Relaymedia

Lebanon Bans ‘Da Vinci Code’ Novel

Lebanon has banned Dan Brown's bestselling novel
( [email protected] ) Sep 16, 2004 09:43 PM EDT

Lebanon has banned Dan Brown's bestselling novel "The Da Vinci Code" after Catholic leaders complained it was offensive and insulting to Christianity. The novel—with its depiction of Jesus Christ marrying Mary Magdalene and fathering a child—has drawn harsh criticism since it was first released last year.

According to news agencies, the decision by the General Security Department to pull the book off the shelves around Lebanon was made after the Catholic Information center, which speaks for Lebanon’s Catholic community, recommended that it be banned.

“We were asked for our opinion on the book and we gave it,” the Rev. Abdo Abu Kasm, who heads the center, told the Associate Press on Thursday. “We cannot accept that anyone insult our dignity and beliefs. … Christianity is not about forgiveness to the point of insulting Jesus Christ.”

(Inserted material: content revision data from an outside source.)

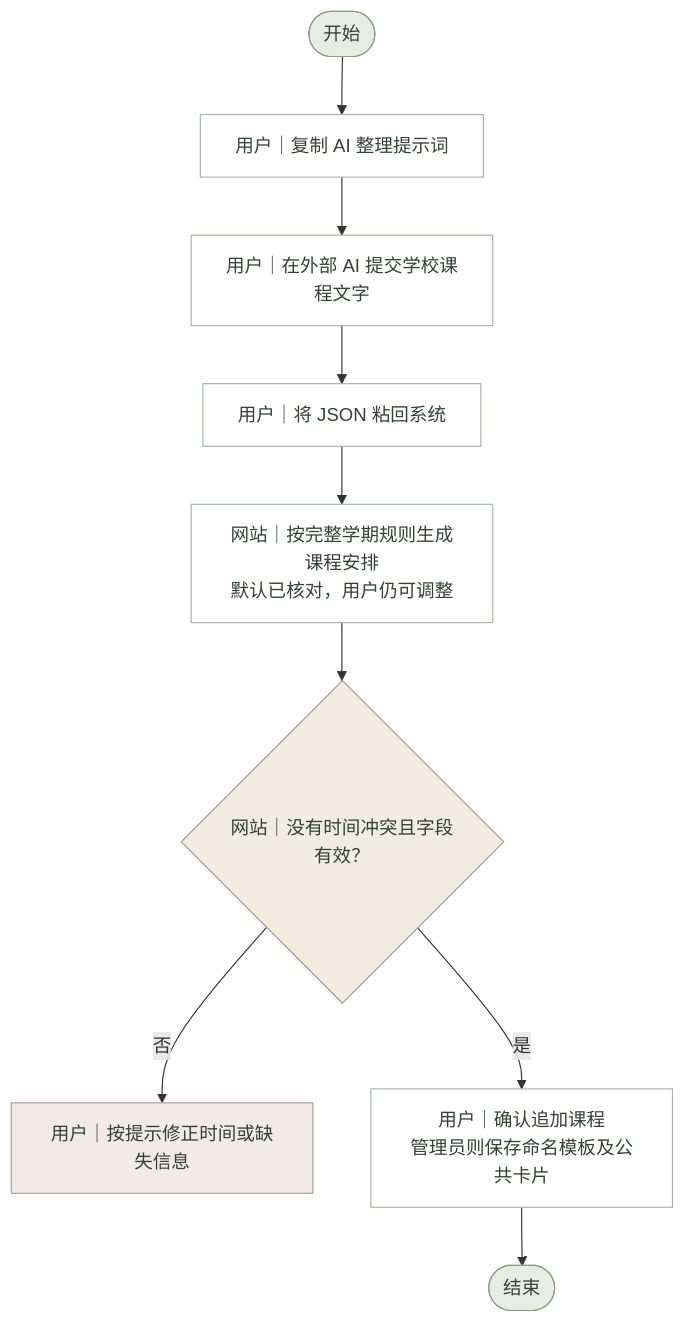
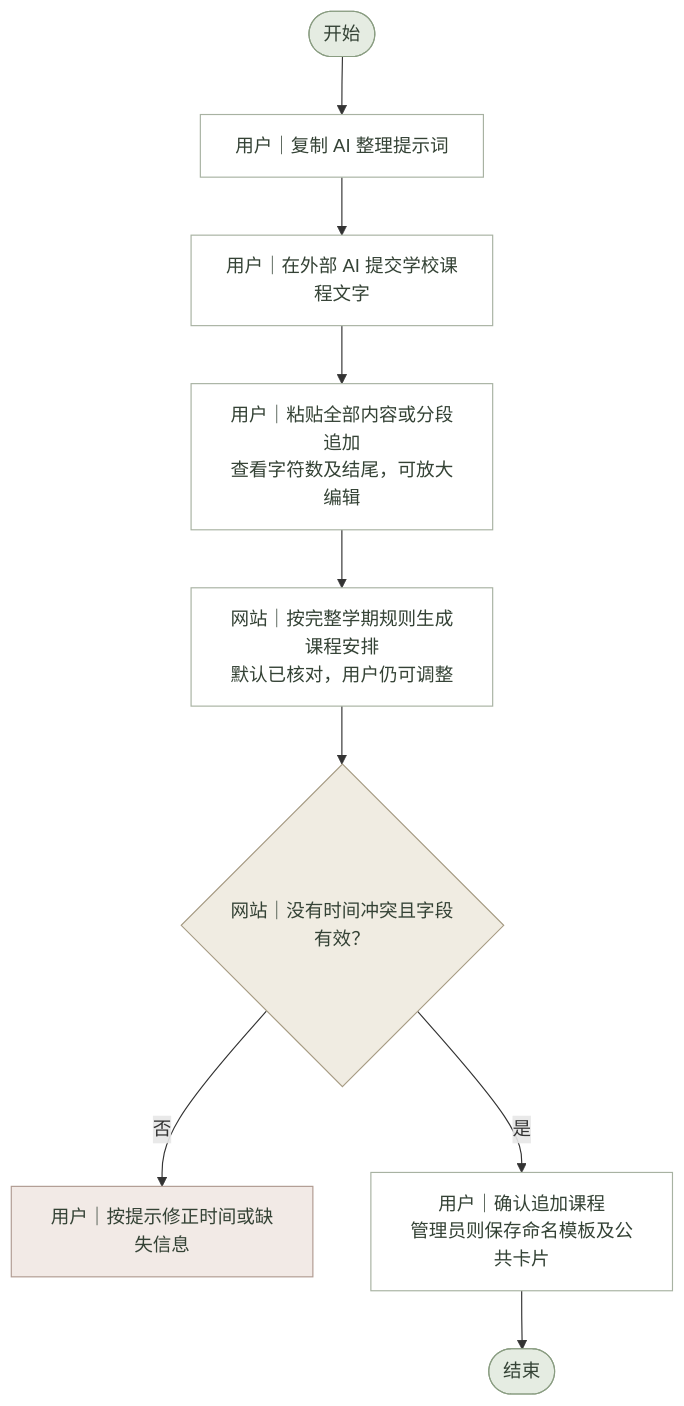
Before and after one commit to lichen-lc123/class-assistant: the diagram in 需求文档/课表功能/流程图源文件/业务流程图/外部AI内容导入.mmd, drawn with Mermaid. The commit also changed 42 other files, not shown here.

```diff
--- a/需求文档/课表功能/流程图源文件/业务流程图/外部AI内容导入.mmd
+++ b/需求文档/课表功能/流程图源文件/业务流程图/外部AI内容导入.mmd
@@ -1,33 +1,33 @@
 %% 外部AI内容导入 · 业务流程图 · 当前版 · 2026-11-09
 flowchart TD
     N0(["开始"])
     N1["用户｜复制 AI 整理提示词"]
     N2["用户｜在外部 AI 提交学校课程文字"]
-    N3["用户｜将 JSON 粘回系统"]
+    N3["用户｜粘贴全部内容或分段追加<br/>查看字符数及结尾，可放大编辑"]
     N4["网站｜按完整学期规则生成课程安排<br/>默认已核对，用户仍可调整"]
     N5{"网站｜没有时间冲突且字段有效？"}
     B5["用户｜按提示修正时间或缺失信息"]
     N6["用户｜确认追加课程<br/>管理员则保存命名模板及公共卡片"]
     N7(["结束"])
     N0 --> N1
     N1 --> N2
     N2 --> N3
     N3 --> N4
     N4 --> N5
     N5 -->|否| B5
     N5 -->|是| N6
     N6 --> N7
     classDef normal fill:#FFFFFF,stroke:#A8B2A2,color:#344235;
     classDef decision fill:#F0ECE2,stroke:#A69B83,color:#344235;
     classDef terminal fill:#E5ECE2,stroke:#8A9D82,color:#344235;
     classDef exception fill:#F2EAE6,stroke:#B09B91,color:#344235;
     classDef database fill:#E7EDF0,stroke:#8A9CA6,color:#344235;
     class N0 terminal;
     class N1 normal;
     class N2 normal;
     class N3 normal;
     class N4 normal;
     class N5 decision;
     class B5 exception;
     class N6 normal;
     class N7 terminal;
```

As a result, bookstores were told by security authorities to pull French, English and Arabic copies off their shelves meanwhile banning local publishers from distributing more. Bookstore managers and publishers were not pleased of the decision, as the Arabic version had only been released about 10 days ago but was already proving popular.

"This is censorship, people should be allowed to read what they want ... This book is fiction, everyone knows it's fiction. It is not political or propaganda or history," said Roger Haddad, assistant manager at Virgin Megastore's bookshop in downtown Beirut.

Kasm, however, told Reuters, "There are paragraphs that touch the very roots of the Christian religion ... They say Jesus Christ had a sexual relationship with Mary Magdalene, that they had children."

"Those things are difficult for us to accept, even if it's supposed to be fiction,” he continued. “Lebanon is a country with many different religious communities and there are still laws that ban articles that offend different communities."

The Security Department, which consults with Christian and Muslim religious authorities on all books dealing with sensitive subjects, routinely screens imported publications to prevent the distribution of material it deems harmful to the country’s security and polices.